- Does this executive have a job title that is relevant to the area that your offering addresses?
- Is this executive positioned on the organization chart in a way that is relevant to the area your offering addresses?
- Does this executive have a history of being a successful leader within the organization, implementing similar projects.
- Do other executives in the firm believe this leader makes a genuine contribution to the firm?
- Is this executive person is tightly plugged in and closely bound to others in the organization "by mutual advantage."?
- Has this executive amassed enough extra influence to control company events and activities and to alter the firm's status quo?
Now that you've identified the relevant executive, you must maneuver past various gatekeepers to gain access to that executive. There are four ways to do this:
- Climb the ladder. Persuade a credible lower-level executive to "sponsor" you by suggesting a meeting with the relevant executive.
- Enlist the gatekeepers. Cultivate relationships with executive assistants, personal secretaries and so forth, and convince them to give you access.
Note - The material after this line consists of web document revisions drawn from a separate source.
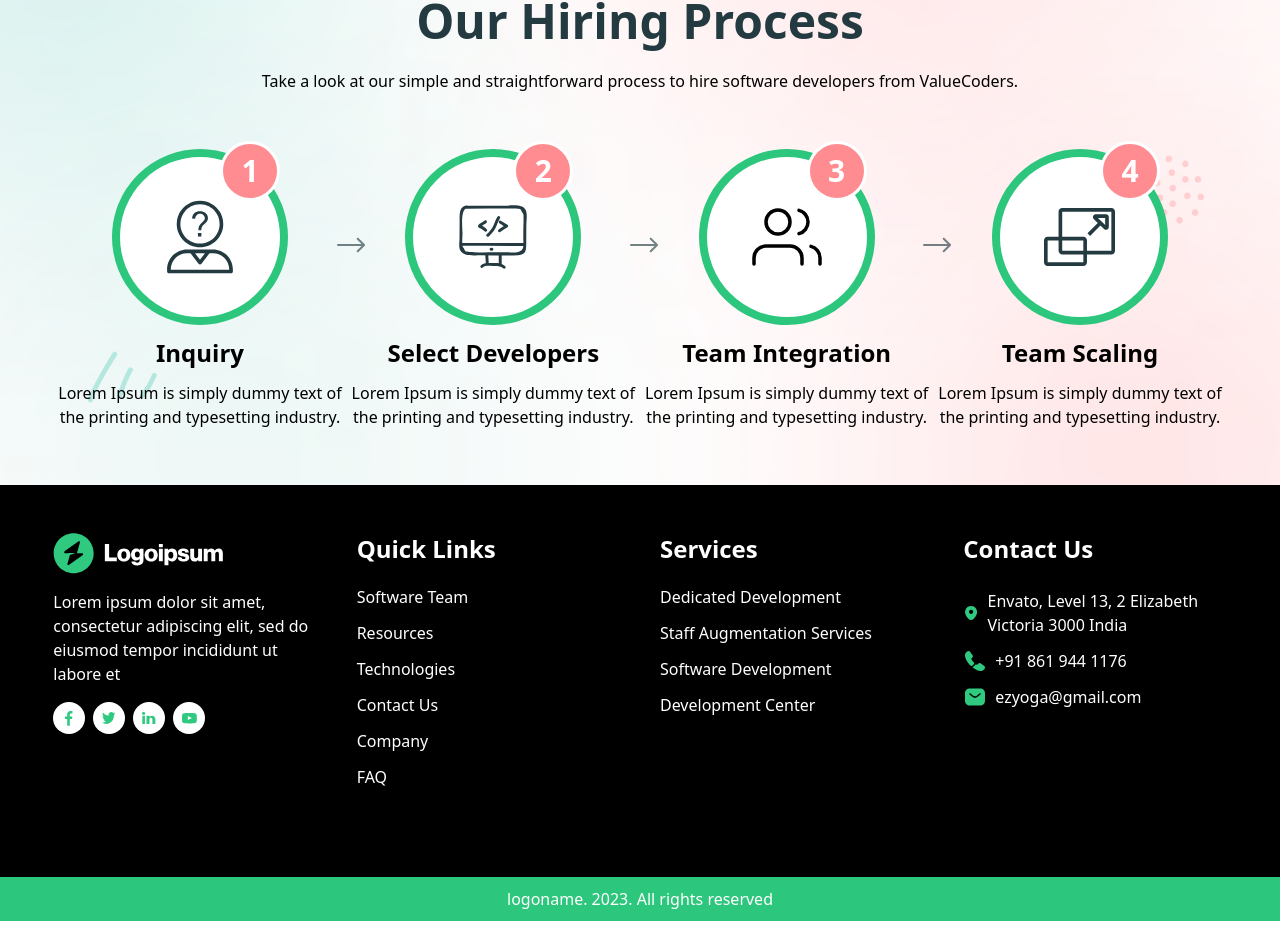
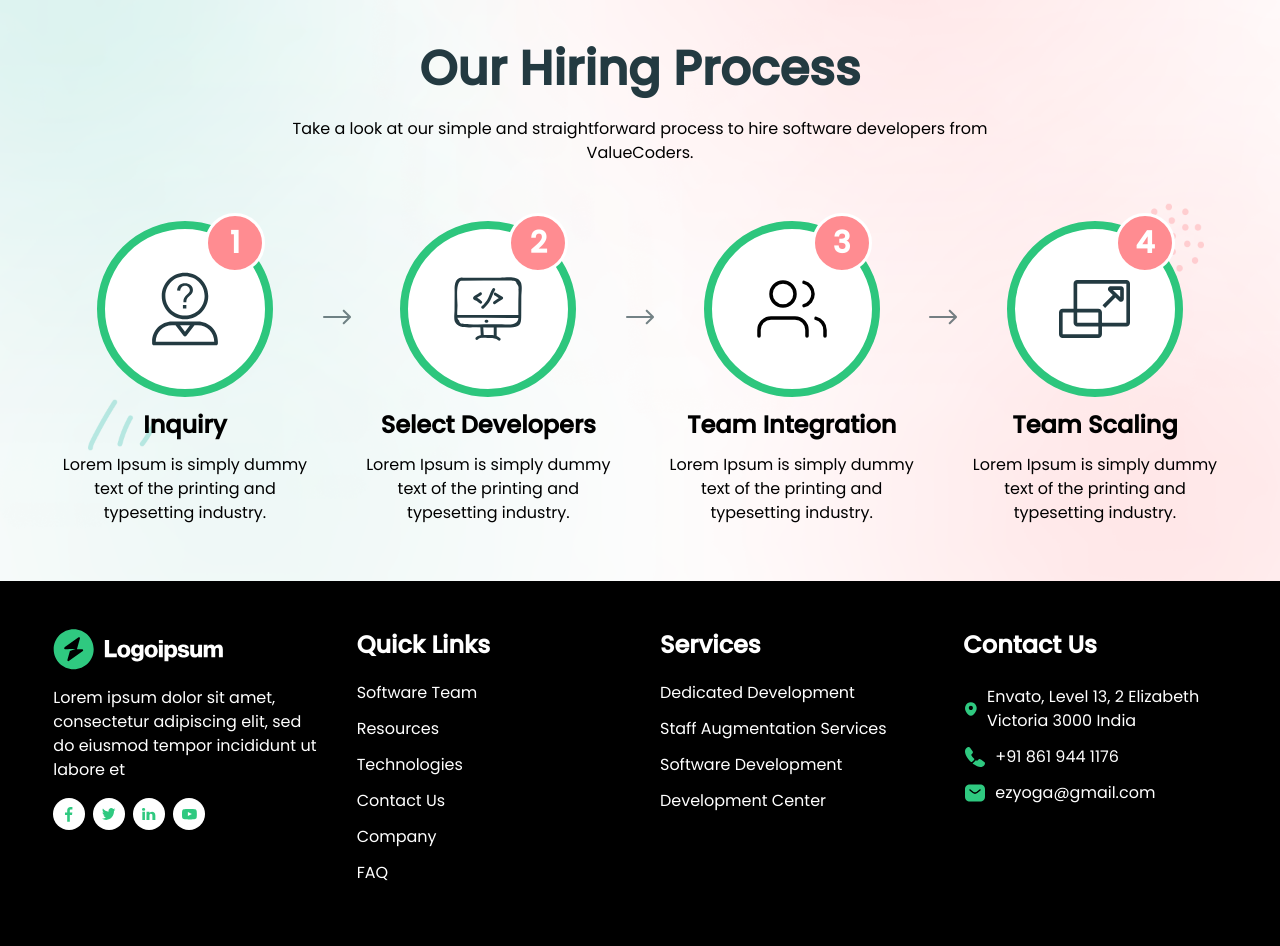
Before and after one commit to SouravBhardwaj997/assignment, a Next.js app: page / in a window 1280 px wide. Shown: the part 4108-5054 px from the top of the page. Before the commit the page ends 5029 px from the top, so only its background shows below. Built offline with nearby package versions, Linux system fonts and the light colour scheme.

Commit message:
Enhance typography and layout across components

```diff
--- a/src/app/layout.tsx
+++ b/src/app/layout.tsx
@@ -1,5 +1,5 @@
 import type { Metadata } from "next";
-import { Geist, Geist_Mono } from "next/font/google";
+import { Geist, Geist_Mono, Poppins } from "next/font/google";
 import "./globals.css";
 import { Navbar } from "@/components/Global/Navbar";
 import { Footer } from "@/components/Global/Footer";
@@ -14,6 +14,11 @@ const geistMono = Geist_Mono({
   subsets: ["latin"],
 });
 
+const poppins = Poppins({
+  variable: "--font-poppins",
+  weight: ["400", "500"],
+});
+
 export const metadata: Metadata = {
   title: "Create Next App",
   description: "Generated by create next app",
@@ -25,9 +30,9 @@ export default function RootLayout({
   children: React.ReactNode;
 }>) {
   return (
-    <html lang="en">
+    <html lang="en" className={poppins.className}>
       <body
-        className={`${geistSans.variable} ${geistMono.variable} antialiased`}
+        className={`${geistSans.variable} ${geistMono.variable}  ${poppins.variable} antialiased`}
       >
         <Navbar />
         {children}
--- a/src/components/Elements/HiringProcessCard.tsx
+++ b/src/components/Elements/HiringProcessCard.tsx
@@ -22,7 +22,7 @@ export const HiringProcessCard = ({
         </div>
       </div>
       {showRightArrow && (
-        <div className="absolute top-20 -right-5">
+        <div className="absolute top-20 -right-9">
           <RightArrow />
         </div>
       )}
--- a/src/components/Global/Navbar.tsx
+++ b/src/components/Global/Navbar.tsx
@@ -7,7 +7,7 @@ import { ArrowIcon } from "../icons/Arrow";
 export const Navbar = () => {
   return (
     <Container>
-      <div className="py-4 flex  justify-between items-center">
+      <div className="py-4 flex font-poppins justify-between items-center">
         <Link href="/" className="flex gap-2 items-center font-bold text-xl">
           <Logo />
         </Link>
--- a/src/components/Sections/HiringProcessSection.tsx
+++ b/src/components/Sections/HiringProcessSection.tsx
@@ -38,7 +38,7 @@ export const HiringProcessSection = () => {
           Take a look at our simple and straightforward process to hire software
           developers from ValueCoders.
         </p>
-        <div className="grid grid-cols-4 mt-8">
+        <div className="grid grid-cols-4 mt-8 gap-10">
           {hiringProcessData.map((data, i) => (
             <HiringProcessCard
               showRightArrow={hiringProcessData.length - 1 !== i}
--- a/src/components/Sections/TrustFactorSection.tsx
+++ b/src/components/Sections/TrustFactorSection.tsx
@@ -22,7 +22,7 @@ export const TrustFactorSection = () => {
             />
           </div>
           <div className="flex flex-col justify-center gap-6 w-1/2">
-            <p className="text-4xl font-semibold">
+            <p className="text-4xl leading-normal font-semibold">
               Top Companies Trust ValueCoders For Hiring Software Developers
             </p>
             <p className="leading-normal">
```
- Pique executive interest. Using email, voice mail and/or letter, refer to some change within your company and schedule a meeting to offer details and information.
- Find networking opportunities. Gain admittance to an industry event or a social event (like a fundraiser for the executive's favorite charity).
Before meeting with the executive, research his or her "business agenda" and try to ascertain his or her "personal agenda" as well. Ideally, you'll want to address both during your first meeting. When you meet, do not assume that the executive knows who you are and why you're there. Introduce yourself and explain the purpose of the meeting. Within the first few minutes, demonstrate that you have done your homework and understand the company, its challenges and its place in the industry. Here are six guidelines for the conversation:
- Focus on business issues. Above all, do not attempt to wow the executive with the "bells and whistles."
- Ask intelligent questions. Frame everything according to the drivers that affect the business and the metrics that the leader uses to evaluate activities.
- Listen more than you talk. Hear what the executive has to say about the situation before proposing any steps of your own.
- Propose creative approaches. Bring value to the conversation by introducing novel business perspectives and concepts.
- Propose a next step. Involve the executive directly in planning subsequent action and plan to connect to follow up.
- Deepen the relationship. Suggest that next time you could bring an expert along to move the conversation to the next level.
Contrary to popular belief, it is a mistake to push a solution early in the relationship. In fact, the solution should be introduced in three stages, each of defines a "level of value" that is of interest to the executive.
- STAGE #1. The value hypothesis. Towards the end of your initial meeting, state a value hypothesis that establishes the possibility that your approach to a business problem or opportunity will work. You should get a validation from the customer that the hypothesis makes sense before proceeding to the next stage.
- STAGE #2. The value proposition. After you've had the initial meeting, think through what you've learned and develop a proposal for contributing real value. To do this, you will need concrete data from the executive about how the company operates, what its costs are and what you might be able to fix. Make sure that the value proposition is quantifiable.
- STAGE #3. The value statement. Sales professionals frequently skip this step, which is ironic, since it is the key to future sales to the executive. After you make the sale, audit the project and report on its actual value as compared to your value proposition. That way the executive will know that working with you was a "win" for both the executive and the executive's firm.